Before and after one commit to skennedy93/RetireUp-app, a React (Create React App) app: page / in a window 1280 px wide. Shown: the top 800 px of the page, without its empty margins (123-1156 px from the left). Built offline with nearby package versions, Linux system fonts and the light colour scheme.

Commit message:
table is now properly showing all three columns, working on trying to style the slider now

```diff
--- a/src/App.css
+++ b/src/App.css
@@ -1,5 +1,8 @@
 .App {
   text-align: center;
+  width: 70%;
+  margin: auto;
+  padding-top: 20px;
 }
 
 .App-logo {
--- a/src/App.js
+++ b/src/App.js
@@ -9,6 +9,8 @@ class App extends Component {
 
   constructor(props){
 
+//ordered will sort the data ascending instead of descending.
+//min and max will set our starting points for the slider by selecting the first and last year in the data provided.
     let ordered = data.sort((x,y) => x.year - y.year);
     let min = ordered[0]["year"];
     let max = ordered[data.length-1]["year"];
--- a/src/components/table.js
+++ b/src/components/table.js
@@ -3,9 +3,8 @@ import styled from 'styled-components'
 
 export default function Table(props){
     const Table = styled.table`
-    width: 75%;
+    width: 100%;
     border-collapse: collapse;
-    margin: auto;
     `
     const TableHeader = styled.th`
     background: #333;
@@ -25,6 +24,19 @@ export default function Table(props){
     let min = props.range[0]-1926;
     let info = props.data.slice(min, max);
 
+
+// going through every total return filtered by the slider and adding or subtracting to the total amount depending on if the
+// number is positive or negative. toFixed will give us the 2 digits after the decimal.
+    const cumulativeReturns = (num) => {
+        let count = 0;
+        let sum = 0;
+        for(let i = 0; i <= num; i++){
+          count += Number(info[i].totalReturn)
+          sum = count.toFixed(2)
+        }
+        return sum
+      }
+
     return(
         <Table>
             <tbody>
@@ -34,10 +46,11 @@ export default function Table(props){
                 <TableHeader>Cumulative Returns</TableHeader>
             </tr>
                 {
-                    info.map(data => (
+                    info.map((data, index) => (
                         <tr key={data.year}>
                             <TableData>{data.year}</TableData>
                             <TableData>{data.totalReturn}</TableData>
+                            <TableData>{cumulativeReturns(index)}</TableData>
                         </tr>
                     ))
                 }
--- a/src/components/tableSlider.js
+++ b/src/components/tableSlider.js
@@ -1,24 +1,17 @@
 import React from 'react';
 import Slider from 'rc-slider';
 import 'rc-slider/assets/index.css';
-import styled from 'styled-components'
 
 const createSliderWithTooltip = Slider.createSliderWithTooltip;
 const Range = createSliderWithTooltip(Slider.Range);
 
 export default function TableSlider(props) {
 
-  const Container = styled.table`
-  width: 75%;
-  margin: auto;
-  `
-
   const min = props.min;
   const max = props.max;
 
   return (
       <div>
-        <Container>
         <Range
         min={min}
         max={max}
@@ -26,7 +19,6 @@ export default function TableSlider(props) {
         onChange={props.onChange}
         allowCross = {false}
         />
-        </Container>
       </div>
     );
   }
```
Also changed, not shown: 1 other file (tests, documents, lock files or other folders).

WORK INSTRUCTION: Reproduce each line of the records in which the word "auto" appears.

ANSWER TO THIS EXERCISE:
+  margin: auto;
-    margin: auto;
-  margin: auto;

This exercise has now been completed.